## What needs to be done
Answer with a single number stating how many lines of the entries below include the string "shown".

(Structured diff data)
________________
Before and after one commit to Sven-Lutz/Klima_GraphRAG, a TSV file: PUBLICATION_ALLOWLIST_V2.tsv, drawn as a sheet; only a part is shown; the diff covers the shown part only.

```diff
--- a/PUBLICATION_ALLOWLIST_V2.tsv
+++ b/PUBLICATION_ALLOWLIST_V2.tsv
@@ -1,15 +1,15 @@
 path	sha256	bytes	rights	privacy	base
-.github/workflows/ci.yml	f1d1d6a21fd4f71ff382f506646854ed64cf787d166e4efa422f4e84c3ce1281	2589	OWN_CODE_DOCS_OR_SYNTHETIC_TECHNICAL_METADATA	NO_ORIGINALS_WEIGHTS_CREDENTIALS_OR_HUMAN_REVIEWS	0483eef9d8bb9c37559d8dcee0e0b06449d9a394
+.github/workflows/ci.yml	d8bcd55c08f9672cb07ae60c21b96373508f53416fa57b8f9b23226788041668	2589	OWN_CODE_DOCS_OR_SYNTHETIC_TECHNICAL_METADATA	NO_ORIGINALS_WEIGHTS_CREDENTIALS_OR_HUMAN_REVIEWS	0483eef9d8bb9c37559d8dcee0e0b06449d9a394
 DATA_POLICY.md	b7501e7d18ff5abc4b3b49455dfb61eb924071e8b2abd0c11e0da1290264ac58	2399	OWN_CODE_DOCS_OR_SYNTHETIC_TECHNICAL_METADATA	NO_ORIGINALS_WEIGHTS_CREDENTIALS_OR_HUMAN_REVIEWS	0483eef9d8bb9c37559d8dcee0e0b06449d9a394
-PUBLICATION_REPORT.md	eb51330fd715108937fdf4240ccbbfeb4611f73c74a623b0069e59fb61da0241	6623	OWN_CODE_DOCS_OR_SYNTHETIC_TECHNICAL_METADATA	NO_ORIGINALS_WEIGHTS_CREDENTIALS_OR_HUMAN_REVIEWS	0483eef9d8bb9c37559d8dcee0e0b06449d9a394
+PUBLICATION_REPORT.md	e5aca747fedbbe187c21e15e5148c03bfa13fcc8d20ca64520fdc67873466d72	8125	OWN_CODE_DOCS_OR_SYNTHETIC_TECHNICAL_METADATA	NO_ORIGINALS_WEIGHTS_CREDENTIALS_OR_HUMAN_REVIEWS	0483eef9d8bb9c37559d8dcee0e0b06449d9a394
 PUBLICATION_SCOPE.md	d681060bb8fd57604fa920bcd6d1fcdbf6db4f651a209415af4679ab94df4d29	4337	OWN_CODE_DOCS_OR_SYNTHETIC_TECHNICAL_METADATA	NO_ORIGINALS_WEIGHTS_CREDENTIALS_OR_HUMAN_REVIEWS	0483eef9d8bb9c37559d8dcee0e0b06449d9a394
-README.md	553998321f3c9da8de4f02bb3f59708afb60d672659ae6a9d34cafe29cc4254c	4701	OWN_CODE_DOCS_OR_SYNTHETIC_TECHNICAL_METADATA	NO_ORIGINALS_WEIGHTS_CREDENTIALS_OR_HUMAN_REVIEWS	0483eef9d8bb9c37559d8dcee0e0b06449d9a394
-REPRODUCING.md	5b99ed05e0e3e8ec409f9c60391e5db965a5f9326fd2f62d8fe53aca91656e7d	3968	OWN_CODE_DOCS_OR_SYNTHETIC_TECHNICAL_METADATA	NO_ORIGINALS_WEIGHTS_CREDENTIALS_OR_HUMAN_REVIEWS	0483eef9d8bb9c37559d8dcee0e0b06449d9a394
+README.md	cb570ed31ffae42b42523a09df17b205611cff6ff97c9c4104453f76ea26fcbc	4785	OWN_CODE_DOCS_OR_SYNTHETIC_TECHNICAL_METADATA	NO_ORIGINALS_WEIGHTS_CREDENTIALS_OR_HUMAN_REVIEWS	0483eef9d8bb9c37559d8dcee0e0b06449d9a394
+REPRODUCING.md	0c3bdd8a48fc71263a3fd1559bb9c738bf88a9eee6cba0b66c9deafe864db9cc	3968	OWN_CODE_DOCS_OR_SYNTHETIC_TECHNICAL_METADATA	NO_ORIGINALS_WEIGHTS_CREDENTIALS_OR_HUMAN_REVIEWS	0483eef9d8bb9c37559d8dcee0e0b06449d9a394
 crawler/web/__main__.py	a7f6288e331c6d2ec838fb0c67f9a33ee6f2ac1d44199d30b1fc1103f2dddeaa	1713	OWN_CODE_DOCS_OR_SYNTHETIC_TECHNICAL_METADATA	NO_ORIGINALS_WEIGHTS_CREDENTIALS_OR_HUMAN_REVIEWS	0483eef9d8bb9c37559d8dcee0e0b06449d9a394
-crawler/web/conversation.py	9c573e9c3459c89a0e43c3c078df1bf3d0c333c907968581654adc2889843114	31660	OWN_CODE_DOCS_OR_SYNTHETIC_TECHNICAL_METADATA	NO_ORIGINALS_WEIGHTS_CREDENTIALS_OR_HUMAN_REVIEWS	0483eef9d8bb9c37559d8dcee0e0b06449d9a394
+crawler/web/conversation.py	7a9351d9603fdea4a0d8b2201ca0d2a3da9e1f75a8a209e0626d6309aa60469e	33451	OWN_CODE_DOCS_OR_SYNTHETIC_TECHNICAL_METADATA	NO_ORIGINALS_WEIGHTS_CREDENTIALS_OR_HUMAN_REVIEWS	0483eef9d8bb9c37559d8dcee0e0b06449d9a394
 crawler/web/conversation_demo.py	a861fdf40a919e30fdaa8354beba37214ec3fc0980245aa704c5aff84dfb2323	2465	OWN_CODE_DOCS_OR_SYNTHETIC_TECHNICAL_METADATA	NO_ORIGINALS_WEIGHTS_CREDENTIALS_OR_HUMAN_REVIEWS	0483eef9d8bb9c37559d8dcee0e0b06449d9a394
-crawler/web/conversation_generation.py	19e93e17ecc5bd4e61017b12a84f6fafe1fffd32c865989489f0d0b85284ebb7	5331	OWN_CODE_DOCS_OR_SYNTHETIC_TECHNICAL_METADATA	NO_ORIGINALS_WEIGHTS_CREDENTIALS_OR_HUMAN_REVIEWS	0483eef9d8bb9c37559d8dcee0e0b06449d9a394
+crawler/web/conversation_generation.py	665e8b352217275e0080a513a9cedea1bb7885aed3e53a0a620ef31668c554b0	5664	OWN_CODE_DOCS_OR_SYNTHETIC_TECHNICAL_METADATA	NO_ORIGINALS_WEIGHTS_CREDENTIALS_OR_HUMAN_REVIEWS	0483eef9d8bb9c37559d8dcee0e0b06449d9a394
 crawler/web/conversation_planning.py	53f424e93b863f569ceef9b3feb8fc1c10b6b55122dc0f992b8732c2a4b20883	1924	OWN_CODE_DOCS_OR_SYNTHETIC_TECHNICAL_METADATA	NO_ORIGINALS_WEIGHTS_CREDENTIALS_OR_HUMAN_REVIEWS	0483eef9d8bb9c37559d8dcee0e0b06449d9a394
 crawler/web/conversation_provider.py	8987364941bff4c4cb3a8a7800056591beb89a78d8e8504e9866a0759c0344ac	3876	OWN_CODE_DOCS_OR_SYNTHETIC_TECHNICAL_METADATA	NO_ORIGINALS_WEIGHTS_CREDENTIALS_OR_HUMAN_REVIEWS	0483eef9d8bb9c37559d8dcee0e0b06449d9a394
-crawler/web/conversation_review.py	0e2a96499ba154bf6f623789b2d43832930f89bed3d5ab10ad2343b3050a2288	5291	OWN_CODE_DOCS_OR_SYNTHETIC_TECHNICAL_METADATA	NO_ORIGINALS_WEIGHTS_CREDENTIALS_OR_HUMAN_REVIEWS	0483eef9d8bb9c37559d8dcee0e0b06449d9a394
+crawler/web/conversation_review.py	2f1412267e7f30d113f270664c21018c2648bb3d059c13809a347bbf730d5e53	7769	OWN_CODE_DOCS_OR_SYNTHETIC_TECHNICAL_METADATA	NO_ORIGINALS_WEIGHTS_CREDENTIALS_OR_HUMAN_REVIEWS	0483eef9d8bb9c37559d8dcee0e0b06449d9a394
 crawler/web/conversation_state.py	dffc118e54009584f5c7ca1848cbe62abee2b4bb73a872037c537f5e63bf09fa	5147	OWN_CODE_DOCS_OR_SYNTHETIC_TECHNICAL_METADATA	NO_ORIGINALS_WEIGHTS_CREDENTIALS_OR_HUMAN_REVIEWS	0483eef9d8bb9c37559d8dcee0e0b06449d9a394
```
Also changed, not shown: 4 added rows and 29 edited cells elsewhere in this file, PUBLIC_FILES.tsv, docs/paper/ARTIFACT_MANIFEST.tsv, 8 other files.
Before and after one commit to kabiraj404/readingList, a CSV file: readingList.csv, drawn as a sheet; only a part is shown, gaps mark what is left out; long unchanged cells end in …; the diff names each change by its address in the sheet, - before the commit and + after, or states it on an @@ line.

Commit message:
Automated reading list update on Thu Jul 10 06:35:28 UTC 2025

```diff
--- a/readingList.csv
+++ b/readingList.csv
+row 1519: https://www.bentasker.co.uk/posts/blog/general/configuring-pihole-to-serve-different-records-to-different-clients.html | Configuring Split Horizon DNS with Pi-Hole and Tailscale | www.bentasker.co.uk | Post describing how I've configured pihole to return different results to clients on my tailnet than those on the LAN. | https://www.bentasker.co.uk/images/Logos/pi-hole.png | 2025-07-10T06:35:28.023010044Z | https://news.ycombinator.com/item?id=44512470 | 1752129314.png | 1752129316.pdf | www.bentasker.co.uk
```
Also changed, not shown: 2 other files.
________________
## Answer section
4